When you reach a picture, leave it out; output everything else in the records exactly.
==========
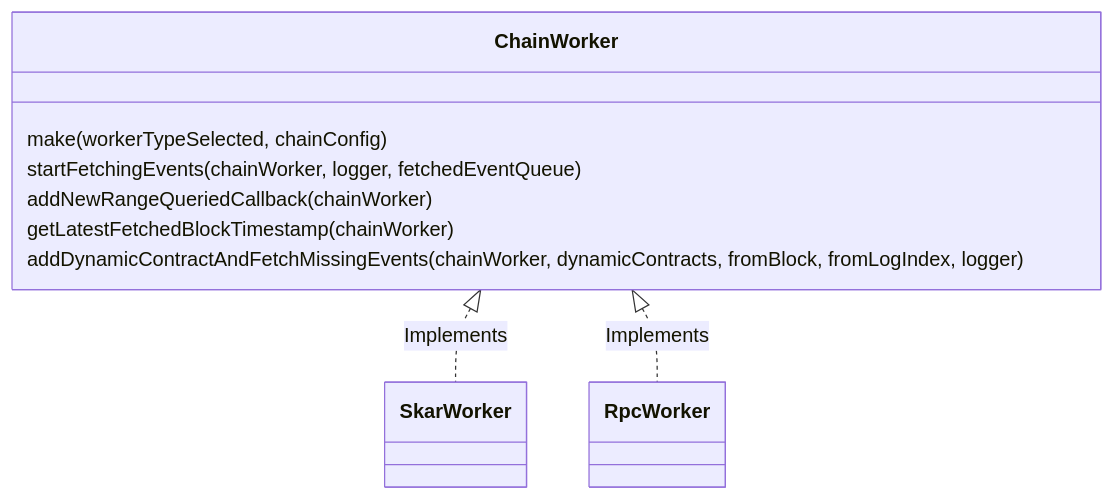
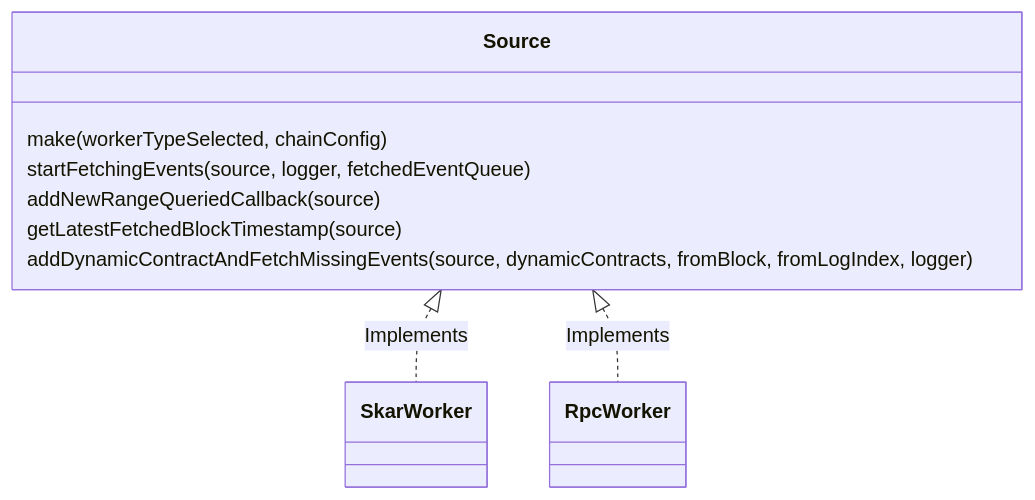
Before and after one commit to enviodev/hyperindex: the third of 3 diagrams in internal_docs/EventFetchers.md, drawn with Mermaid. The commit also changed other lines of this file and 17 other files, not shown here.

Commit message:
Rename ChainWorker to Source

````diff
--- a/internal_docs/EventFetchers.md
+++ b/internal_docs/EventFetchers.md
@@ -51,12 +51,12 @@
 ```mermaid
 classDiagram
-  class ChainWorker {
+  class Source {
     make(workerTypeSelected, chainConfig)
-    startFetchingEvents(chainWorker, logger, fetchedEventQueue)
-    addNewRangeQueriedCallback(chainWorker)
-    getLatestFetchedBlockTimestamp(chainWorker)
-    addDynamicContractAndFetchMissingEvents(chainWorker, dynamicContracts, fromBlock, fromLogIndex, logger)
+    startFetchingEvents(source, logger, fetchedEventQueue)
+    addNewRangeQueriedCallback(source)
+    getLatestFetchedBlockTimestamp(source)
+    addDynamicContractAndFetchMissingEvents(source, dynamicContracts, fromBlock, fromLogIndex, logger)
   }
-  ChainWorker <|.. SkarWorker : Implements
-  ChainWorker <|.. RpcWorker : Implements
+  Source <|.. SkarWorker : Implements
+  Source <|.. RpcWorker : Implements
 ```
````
==========
[Task solution]
Before and after one commit to enviodev/hyperindex: the third of 3 diagrams in internal_docs/EventFetchers.md, drawn with Mermaid. The commit also changed other lines of this file and 17 other files, not shown here.

Commit message:
Rename ChainWorker to Source

````diff
--- a/internal_docs/EventFetchers.md
+++ b/internal_docs/EventFetchers.md
@@ -51,12 +51,12 @@
 ```mermaid
 classDiagram
-  class ChainWorker {
+  class Source {
     make(workerTypeSelected, chainConfig)
-    startFetchingEvents(chainWorker, logger, fetchedEventQueue)
-    addNewRangeQueriedCallback(chainWorker)
-    getLatestFetchedBlockTimestamp(chainWorker)
-    addDynamicContractAndFetchMissingEvents(chainWorker, dynamicContracts, fromBlock, fromLogIndex, logger)
+    startFetchingEvents(source, logger, fetchedEventQueue)
+    addNewRangeQueriedCallback(source)
+    getLatestFetchedBlockTimestamp(source)
+    addDynamicContractAndFetchMissingEvents(source, dynamicContracts, fromBlock, fromLogIndex, logger)
   }
-  ChainWorker <|.. SkarWorker : Implements
-  ChainWorker <|.. RpcWorker : Implements
+  Source <|.. SkarWorker : Implements
+  Source <|.. RpcWorker : Implements
 ```
````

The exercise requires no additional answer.